serious head injuries and said he could not remember details of events before the crash.
Formal inquests in Britain and France continued for more than a decade, but eventually, they dismissed the most sensational allegations.
“If ever there was a case that has generated rumour and suspicion, and indeed it has done so on an international scale, surely this is it,” Lord Justice Scott, who oversaw the British inquest, commented near the end of proceedings in 2008.
A jury issued a verdict of ‘unlawful killing’ in 2008, following the inquest, highlighting gross negligence by driver Henri Paul, and by paparazzi who were pursuing the car at high speed.
It said the lack of operational seatbelts and alcohol consumed by Paul were contributory factors.
Hasnat Khan, a heart surgeon whose two-year relationship with Diana had ended earlier in 1997, told a separate Operation Paget inquiry by London’s Metropolitan Police that he found “no evidence that anyone was opposed to his relationship with the Princess of Wales (Diana) other than her own mother”.
The report concluded that Diana had “explored the possibility of an inter-faith marriage” to Hasnat, but it said its evidence suggested she had not intended to marry Dodi and did not believe she was pregnant.
Hasnat said Diana had told him in December 1995 that she had changed her car because “the brakes had been tampered with” on her previous vehicle, while other witnesses said she had concerns for her safety.
The inquests did not satisfy the doubters.
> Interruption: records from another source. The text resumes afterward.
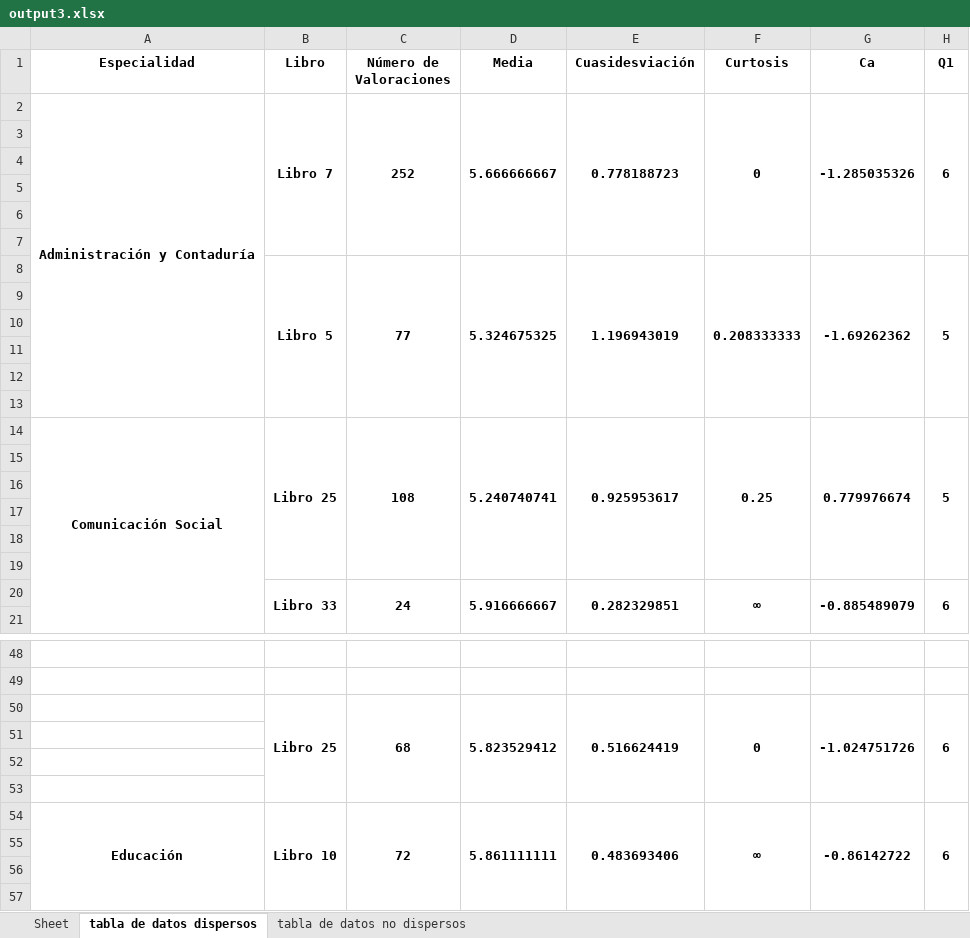
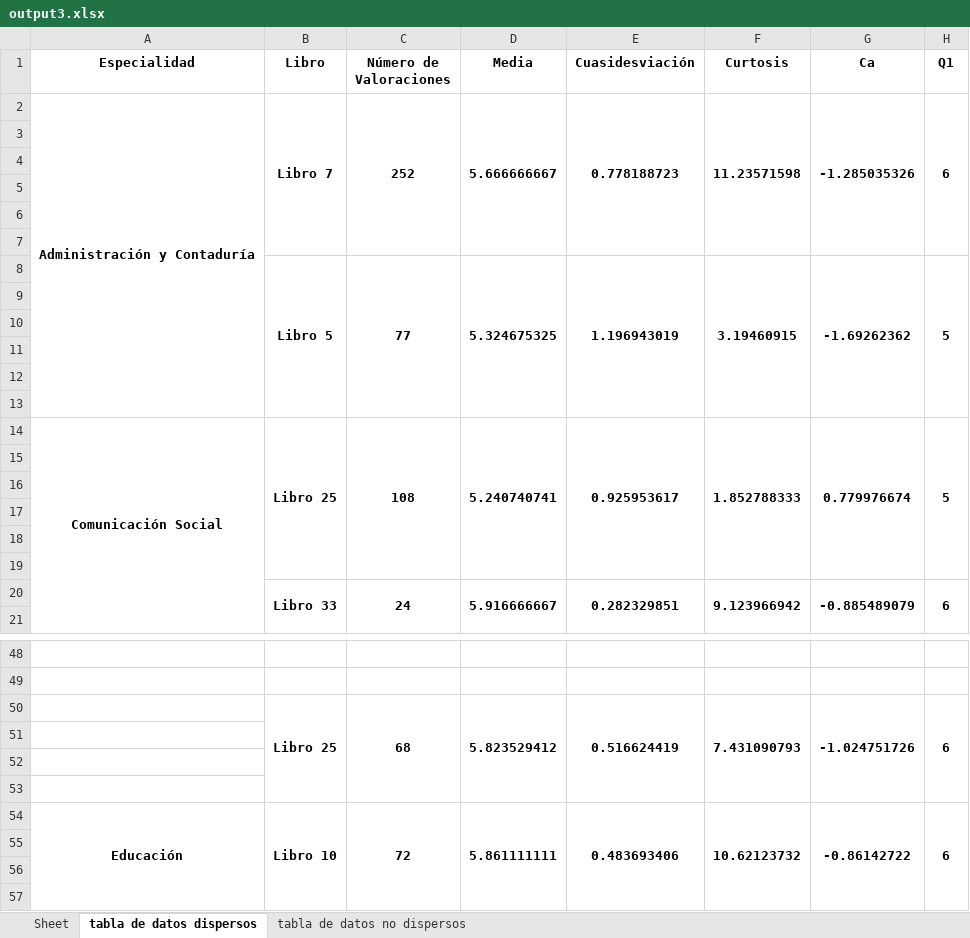
Before and after one commit to MLJeb/EstudioPopularidadBibliotecaUcab, an Excel workbook: output3.xlsx, sheet tabla de datos dispersos, drawn as a sheet; only a part is shown, gaps mark what is left out; values as stored, in another font and other column widths than the file's, no borders; the diff covers the shown part only; the diff names each change by its address in the sheet, - before the commit and + after, or states it on an @@ line.

```diff
--- a/output3.xlsx (sheet tabla de datos dispersos)
+++ b/output3.xlsx (sheet tabla de datos dispersos)
-F2 (Curtosis): 0
+F2 (Curtosis): 11.23571598
-F8 (Curtosis): 0.208333333
+F8 (Curtosis): 3.19460915
-F14 (Curtosis): 0.25
+F14 (Curtosis): 1.852788333
-F20 (Curtosis): ∞
+F20 (Curtosis): 9.123966942
-F50 (Curtosis): 0
+F50 (Curtosis): 7.431090793
-F54 (Curtosis): ∞
+F54 (Curtosis): 10.62123732
```
Also changed, not shown: 16 edited cells elsewhere in this sheet, 3 other files.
Mohamed bankrolled the 2011 documentary film, Unlawful Killing, directed by British actor and comedian Keith Allen, which included claims that the royal family had wanted Diana “consigned to a mental institution”.
Writing in The Guardian on the film’s ban in Britain after the makers rejected dozens of proposed cuts, Allen alleged that many “significant witnesses” were not called or declined to speak at the inquest into Diana’s death.
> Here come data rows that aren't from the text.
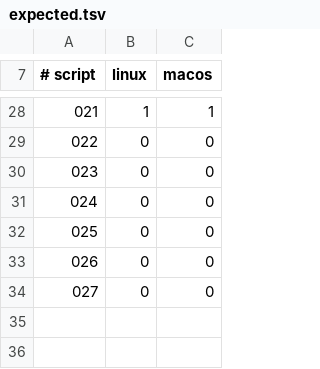
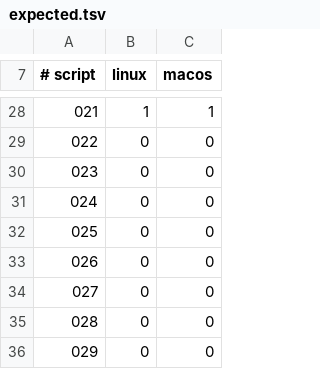
Before and after one commit to gold-silver-copper/fux, a TSV file: fux-fuzz/repro/expected.tsv, drawn as a sheet; only a part is shown, gaps mark what is left out.

```diff
--- a/fux-fuzz/repro/expected.tsv
+++ b/fux-fuzz/repro/expected.tsv
@@ -34 +34,3 @@
 027	0	0
+028	0	0
+029	0	0
```
Also changed, not shown: 6 other files.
He accused the British establishment, including the media, of “quietly suppressing uncomfortable evidence”.
Michael Cole, a former journalist who was Mohamed’s public relations adviser for many years before and after 1997, has written a new book, Diana and Dodi: The Truth.
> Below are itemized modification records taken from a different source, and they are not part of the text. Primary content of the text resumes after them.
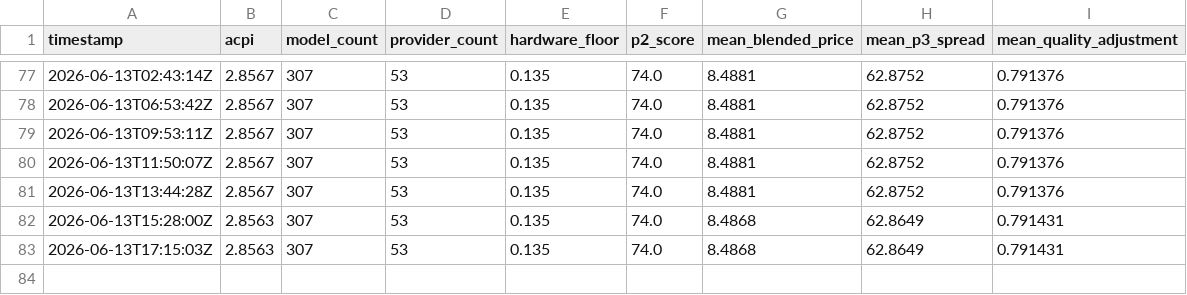
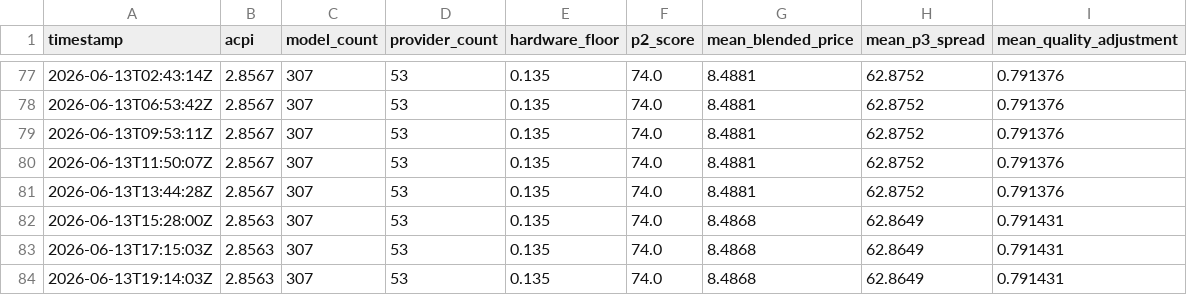
Before and after one commit to akhan2001/tokenix, a CSV file: dashboard/data/acpi_history.csv, drawn as a sheet; only a part is shown, gaps mark what is left out.

Commit message:
chore: acpi update 2026-06-13T19:14:03Z

```diff
--- a/dashboard/data/acpi_history.csv
+++ b/dashboard/data/acpi_history.csv
@@ -83 +83,2 @@ timestamp,acpi,model_count,provider_count,hardware_floor,p2_score,mean_blended_p
 2026-06-13T17:15:03Z,2.8563,307,53,0.135,74.0,8.4868,62.8649,0.791431
+2026-06-13T19:14:03Z,2.8563,307,53,0.135,74.0,8.4868,62.8649,0.791431
```
Also changed, not shown: 1 other file.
Cole describes his feeling in 1997 that many events following the crash “seemed strange”.
“He sensed a cover-up, with the authorities on both sides of the Channel anxious to write off the deaths of the world’s most celebrated woman and her lover as accidental,” publishers Biteback said.
Yet Biteback and Cole withdrew the book just two weeks before its scheduled publication, citing “an abrupt change of mind” by Mohamed, and leaving another void for conspiracy theorists to fill. – dpa
(left) Diana’s royal ceremonial funeral on Sept 6, 1997, watched by over two billion people worldwide. (above) The tragic couple, Diana and Dodi, who both died in the crash.